Kanye West Descendants
by Mosi Reeves | June 23, 2013
When I compiled this playlist of artists influenced by Kanye West, I found it surprisingly difficult to find artists that truly qualified. It seems like only a welter of rappers follow in his footsteps, just like it once seemed everyone tried to rap like his "big brother," Jay-Z. Such is the afterglow of his first five albums, spawning what fans call the humble braggart, or the guy who mistakes his hungry pleas for financial prosperity and pop ubiquity for faux modesty. More charitably, Kanye has expanded hip-hop's definition of class aspirations, complementing the familiar tale of the street hustlers who believe the rap game is like the crack game with suburban latchkey kids enthralled by dreams of fame and fortune.
Perhaps West's biggest imprint has been via his music, and the way he has absorbed a multitude of trends and fads, from the chipmunk soul of The College Dropout to the Auto-Tuned electronic ballads of 808s & Heartbreak, to arrive at something that encapsulates pop culture at a given moment. Macklemore may not have much in common with him, but Macklemore's collaborator Ryan Lewis sure does, as anyone who listens to the gospel-like handclaps and keyboard melodies of "Can't Hold Us" will notice. West has had a wavering commitment to societal critique, at least until the arrival of the divisive Yeezus; the same can't be said for Lupe Fiasco, a committed member of the radical left. But on his albums, Fiasco uses the same kind of pop-rap template, with soaring vocal hooks and melodies ready-made for radio airplay.

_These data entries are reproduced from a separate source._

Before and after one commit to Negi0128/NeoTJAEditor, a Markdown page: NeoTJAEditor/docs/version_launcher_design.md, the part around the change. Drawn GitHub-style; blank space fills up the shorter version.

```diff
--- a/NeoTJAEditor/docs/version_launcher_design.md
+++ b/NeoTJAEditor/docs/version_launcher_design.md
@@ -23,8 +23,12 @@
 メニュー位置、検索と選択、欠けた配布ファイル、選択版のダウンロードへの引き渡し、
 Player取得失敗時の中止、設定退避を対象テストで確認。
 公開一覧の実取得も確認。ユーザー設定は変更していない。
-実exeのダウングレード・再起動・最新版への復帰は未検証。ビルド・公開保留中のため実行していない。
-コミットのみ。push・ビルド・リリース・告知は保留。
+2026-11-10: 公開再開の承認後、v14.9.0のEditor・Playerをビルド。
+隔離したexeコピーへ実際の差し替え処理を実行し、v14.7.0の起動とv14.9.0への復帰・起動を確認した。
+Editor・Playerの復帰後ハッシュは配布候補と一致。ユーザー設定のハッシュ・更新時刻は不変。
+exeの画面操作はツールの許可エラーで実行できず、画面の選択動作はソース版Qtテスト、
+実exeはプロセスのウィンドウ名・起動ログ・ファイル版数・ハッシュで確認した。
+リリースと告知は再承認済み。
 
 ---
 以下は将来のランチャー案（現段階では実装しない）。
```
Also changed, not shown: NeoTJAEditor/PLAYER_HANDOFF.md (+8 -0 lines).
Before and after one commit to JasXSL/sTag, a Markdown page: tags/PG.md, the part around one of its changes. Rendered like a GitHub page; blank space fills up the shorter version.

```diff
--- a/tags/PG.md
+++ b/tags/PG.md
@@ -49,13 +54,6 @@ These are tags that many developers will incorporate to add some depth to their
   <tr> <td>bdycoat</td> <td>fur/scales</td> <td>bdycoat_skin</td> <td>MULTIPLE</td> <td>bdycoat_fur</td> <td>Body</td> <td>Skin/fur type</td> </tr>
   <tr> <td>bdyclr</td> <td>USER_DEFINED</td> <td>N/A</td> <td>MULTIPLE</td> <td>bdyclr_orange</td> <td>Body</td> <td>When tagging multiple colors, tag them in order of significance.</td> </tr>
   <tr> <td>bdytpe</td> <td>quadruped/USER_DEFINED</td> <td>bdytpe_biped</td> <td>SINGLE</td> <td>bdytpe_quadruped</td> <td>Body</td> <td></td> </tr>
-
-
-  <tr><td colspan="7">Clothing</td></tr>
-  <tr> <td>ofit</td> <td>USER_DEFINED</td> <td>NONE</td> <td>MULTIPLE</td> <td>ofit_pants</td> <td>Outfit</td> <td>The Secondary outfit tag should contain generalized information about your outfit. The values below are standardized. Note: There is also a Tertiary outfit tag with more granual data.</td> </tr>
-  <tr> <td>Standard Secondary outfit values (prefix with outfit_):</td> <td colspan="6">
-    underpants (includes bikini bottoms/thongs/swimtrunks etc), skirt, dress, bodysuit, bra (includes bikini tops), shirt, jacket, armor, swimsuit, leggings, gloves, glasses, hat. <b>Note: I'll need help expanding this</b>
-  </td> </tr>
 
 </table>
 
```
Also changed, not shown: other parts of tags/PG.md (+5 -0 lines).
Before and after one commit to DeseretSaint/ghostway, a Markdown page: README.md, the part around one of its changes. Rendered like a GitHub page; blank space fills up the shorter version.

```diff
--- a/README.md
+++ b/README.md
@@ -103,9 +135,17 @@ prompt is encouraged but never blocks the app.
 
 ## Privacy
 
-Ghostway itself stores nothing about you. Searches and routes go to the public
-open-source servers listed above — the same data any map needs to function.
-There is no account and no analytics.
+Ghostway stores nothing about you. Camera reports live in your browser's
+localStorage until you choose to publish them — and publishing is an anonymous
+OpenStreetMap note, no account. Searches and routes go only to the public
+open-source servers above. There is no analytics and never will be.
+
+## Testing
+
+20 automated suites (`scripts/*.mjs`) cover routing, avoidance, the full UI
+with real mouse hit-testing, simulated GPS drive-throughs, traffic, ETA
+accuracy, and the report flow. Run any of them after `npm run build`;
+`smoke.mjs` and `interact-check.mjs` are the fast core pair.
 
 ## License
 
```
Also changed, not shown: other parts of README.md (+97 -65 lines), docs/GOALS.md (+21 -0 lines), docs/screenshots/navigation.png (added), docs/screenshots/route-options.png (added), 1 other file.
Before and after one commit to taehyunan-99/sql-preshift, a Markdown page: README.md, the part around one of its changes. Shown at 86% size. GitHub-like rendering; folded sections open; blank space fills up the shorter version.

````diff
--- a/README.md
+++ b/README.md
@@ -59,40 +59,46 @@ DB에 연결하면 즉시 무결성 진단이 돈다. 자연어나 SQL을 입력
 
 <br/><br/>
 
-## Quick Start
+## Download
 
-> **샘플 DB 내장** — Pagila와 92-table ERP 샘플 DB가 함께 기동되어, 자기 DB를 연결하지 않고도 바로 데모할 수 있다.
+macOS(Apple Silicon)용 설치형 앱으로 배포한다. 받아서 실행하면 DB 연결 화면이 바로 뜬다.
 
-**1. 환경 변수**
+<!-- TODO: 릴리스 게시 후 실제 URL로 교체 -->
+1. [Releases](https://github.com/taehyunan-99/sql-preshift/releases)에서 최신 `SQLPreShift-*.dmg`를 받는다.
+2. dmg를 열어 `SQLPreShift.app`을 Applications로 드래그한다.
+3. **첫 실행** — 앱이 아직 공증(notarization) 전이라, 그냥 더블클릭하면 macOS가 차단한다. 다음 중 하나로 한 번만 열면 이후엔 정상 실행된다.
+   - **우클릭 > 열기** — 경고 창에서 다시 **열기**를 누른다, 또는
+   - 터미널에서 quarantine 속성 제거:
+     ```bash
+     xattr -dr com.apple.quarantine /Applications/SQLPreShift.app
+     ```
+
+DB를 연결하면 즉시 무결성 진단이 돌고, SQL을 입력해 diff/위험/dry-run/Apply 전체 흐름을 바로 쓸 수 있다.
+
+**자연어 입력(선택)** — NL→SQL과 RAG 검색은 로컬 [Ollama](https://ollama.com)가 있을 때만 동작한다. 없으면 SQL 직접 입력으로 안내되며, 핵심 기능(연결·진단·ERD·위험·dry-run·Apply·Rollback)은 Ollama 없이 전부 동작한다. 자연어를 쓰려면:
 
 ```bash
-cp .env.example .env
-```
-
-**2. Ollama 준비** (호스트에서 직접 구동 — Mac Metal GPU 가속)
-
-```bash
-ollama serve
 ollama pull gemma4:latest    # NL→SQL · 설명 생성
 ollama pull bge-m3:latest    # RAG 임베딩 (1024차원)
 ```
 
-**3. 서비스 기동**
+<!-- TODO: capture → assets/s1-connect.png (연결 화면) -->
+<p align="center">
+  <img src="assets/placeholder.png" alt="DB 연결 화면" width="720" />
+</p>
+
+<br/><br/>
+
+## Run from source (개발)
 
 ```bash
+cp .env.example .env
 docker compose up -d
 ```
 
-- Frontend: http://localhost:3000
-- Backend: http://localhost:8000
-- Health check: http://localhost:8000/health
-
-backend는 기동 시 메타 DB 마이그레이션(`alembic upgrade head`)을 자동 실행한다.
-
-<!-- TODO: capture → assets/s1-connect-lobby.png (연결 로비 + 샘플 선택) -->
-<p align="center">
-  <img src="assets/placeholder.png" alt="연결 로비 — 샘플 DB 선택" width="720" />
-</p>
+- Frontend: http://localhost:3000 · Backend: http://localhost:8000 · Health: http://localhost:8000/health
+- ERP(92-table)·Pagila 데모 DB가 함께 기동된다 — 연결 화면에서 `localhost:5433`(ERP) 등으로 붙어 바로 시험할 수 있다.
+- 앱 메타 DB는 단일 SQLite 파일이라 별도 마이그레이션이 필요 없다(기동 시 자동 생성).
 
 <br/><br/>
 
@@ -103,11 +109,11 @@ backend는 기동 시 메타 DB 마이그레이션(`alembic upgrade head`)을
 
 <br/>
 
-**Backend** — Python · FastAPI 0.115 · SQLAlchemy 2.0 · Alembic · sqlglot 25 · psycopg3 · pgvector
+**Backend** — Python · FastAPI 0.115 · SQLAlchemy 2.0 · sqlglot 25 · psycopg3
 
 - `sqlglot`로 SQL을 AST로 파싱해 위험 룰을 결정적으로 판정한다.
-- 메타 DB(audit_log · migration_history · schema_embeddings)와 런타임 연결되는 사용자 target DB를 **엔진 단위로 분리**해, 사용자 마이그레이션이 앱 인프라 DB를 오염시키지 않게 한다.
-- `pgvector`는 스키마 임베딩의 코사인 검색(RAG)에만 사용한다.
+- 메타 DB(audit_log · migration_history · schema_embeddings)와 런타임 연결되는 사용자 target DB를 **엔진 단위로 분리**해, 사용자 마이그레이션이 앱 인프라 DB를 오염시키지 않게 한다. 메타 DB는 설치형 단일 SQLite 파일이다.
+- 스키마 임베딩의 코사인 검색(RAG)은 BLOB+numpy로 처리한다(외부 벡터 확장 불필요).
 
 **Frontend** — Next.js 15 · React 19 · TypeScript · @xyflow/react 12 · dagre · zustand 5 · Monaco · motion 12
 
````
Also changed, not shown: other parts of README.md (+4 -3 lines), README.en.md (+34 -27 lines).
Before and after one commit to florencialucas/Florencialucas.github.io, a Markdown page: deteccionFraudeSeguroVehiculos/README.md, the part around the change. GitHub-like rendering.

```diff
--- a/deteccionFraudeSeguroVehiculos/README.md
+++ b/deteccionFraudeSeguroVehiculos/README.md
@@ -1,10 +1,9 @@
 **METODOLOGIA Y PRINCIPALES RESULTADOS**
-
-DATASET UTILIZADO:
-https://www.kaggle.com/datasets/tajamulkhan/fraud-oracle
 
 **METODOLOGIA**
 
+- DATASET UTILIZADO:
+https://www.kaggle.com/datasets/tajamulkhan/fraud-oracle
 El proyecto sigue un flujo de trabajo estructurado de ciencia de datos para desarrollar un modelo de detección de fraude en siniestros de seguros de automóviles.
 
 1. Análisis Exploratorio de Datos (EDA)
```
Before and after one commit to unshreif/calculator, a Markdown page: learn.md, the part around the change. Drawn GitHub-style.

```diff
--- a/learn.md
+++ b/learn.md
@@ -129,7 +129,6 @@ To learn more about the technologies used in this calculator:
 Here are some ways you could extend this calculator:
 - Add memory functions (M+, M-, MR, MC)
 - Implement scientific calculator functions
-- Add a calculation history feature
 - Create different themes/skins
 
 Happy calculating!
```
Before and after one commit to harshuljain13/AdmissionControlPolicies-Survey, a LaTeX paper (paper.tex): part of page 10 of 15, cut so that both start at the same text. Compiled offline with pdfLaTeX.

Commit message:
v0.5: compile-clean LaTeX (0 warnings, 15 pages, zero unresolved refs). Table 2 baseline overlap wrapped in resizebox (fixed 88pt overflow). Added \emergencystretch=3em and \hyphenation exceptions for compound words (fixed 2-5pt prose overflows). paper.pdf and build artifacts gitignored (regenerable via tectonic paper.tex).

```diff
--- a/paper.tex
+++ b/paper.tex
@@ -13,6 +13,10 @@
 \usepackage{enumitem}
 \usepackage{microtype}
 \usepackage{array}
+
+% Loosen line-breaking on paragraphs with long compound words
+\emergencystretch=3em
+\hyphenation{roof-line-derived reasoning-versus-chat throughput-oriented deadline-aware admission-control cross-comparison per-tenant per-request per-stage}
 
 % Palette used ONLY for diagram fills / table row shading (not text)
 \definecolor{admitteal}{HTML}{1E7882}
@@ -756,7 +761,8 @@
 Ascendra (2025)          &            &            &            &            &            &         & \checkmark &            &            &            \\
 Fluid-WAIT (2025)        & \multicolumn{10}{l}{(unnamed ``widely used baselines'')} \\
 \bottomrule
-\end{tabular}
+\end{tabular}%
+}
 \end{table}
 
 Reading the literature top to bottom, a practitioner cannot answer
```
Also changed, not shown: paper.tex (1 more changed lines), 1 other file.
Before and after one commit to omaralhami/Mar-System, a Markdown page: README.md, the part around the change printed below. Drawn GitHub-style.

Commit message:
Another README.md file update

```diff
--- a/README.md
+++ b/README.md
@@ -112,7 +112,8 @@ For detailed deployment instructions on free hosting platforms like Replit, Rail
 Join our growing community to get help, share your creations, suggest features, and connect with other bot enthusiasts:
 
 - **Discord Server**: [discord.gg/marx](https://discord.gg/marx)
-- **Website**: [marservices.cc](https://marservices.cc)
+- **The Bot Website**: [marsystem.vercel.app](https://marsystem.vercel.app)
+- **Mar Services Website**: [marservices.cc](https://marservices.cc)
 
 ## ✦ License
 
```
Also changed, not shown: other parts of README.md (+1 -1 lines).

Then there are the artists everyone regards as West's descendants, like Big Sean and Drake. Some, like Theophilus London, seem reminiscent of West's focus on fashion and luxury; others, such as B.o.B, share his talent for turning collaborations with pop artists like Maroon 5's Adam Levine into big hits.
As West's influence wanes -- and it's inevitable, whether it happens with Yeezus or at a later date -- these rappers will appear less like devoted acolytes than just markers of a certain frame in music history. But for now, his imprint looms large among hip-hop's new generation.